» **What you are asked to do**: Copy the records below line by line and word for word, from the very first line through the line with "tests = np.append(test_data, [future_tests] * days_without_data)", omitting each picture.

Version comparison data
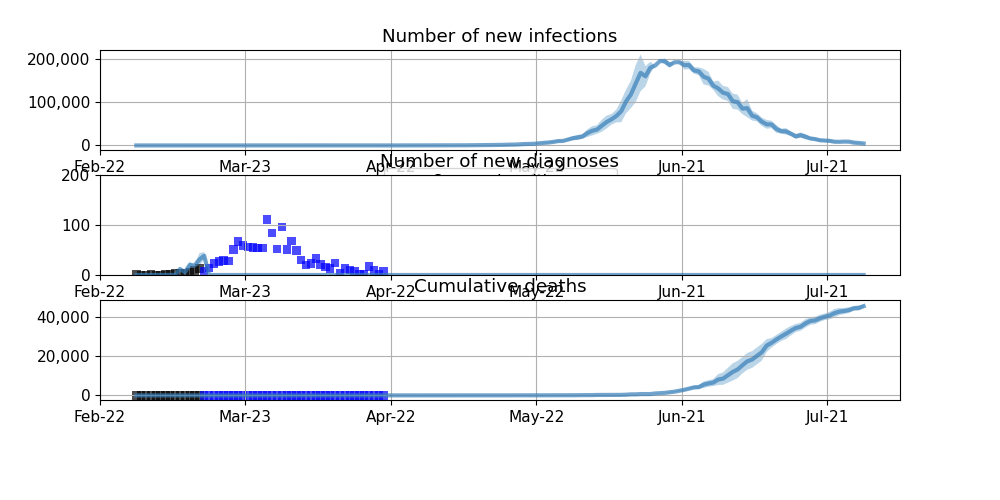
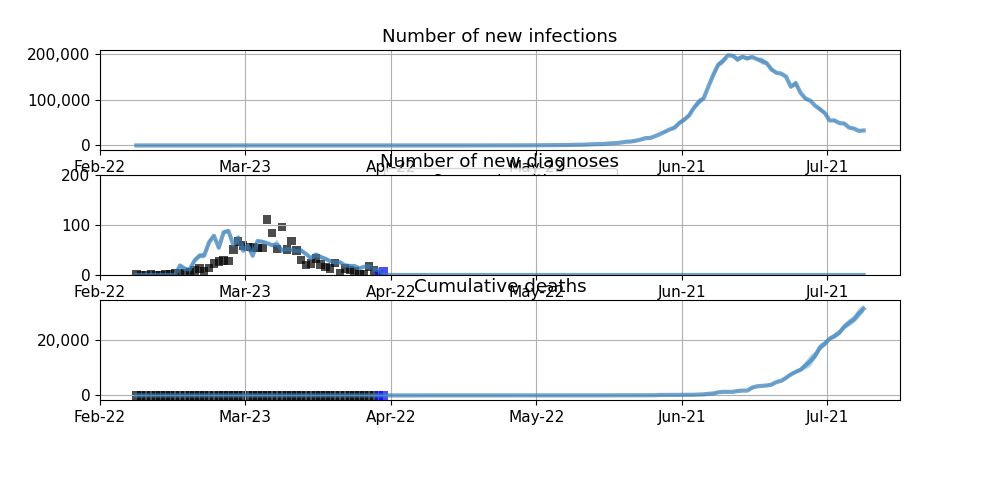
fix testing extrapolation

diff --git a/data.py b/data.py
@@ -292,7 +292,8 @@ def extrapolate_tests(tests, future_tests, start_day, n_days, calibration_date):
         days_without_data = n_days - days_with_data
         tests = np.append(test_data, [future_tests] * days_without_data)
     else:
-        days_after_calibration = utils.get_ndays(start_day, calibration_date)
+        days_for_calibration = utils.get_ndays(start_day, calibration_date)
+        days_after_calibration = n_days - days_for_calibration 
         test_data = tests.loc[tests['date'] <= calibration_date].copy()  # subset tests
         test_data = test_data['new_tests'].to_numpy()
         tests = np.append(test_data, [future_tests] * days_after_calibration)

diff --git a/applications/run_vic_pubs.py b/applications/run_vic_pubs.py
@@ -20,7 +20,7 @@ if __name__ == "__main__":
     user_pars = {'Victoria': {'pop_size': int(2e4),
                                'beta': 0.06,
                                'n_days': 150,
-                               'calibration_end': '2020-03-15'}}
+                               'calibration_end': '2020-04-20'}}
 
     # the metapars for all countries and scenarios
     metapars = {'n_runs': 2,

» **Result**:
fix testing extrapolation

diff --git a/data.py b/data.py
@@ -292,7 +292,8 @@ def extrapolate_tests(tests, future_tests, start_day, n_days, calibration_date):
         days_without_data = n_days - days_with_data
         tests = np.append(test_data, [future_tests] * days_without_data)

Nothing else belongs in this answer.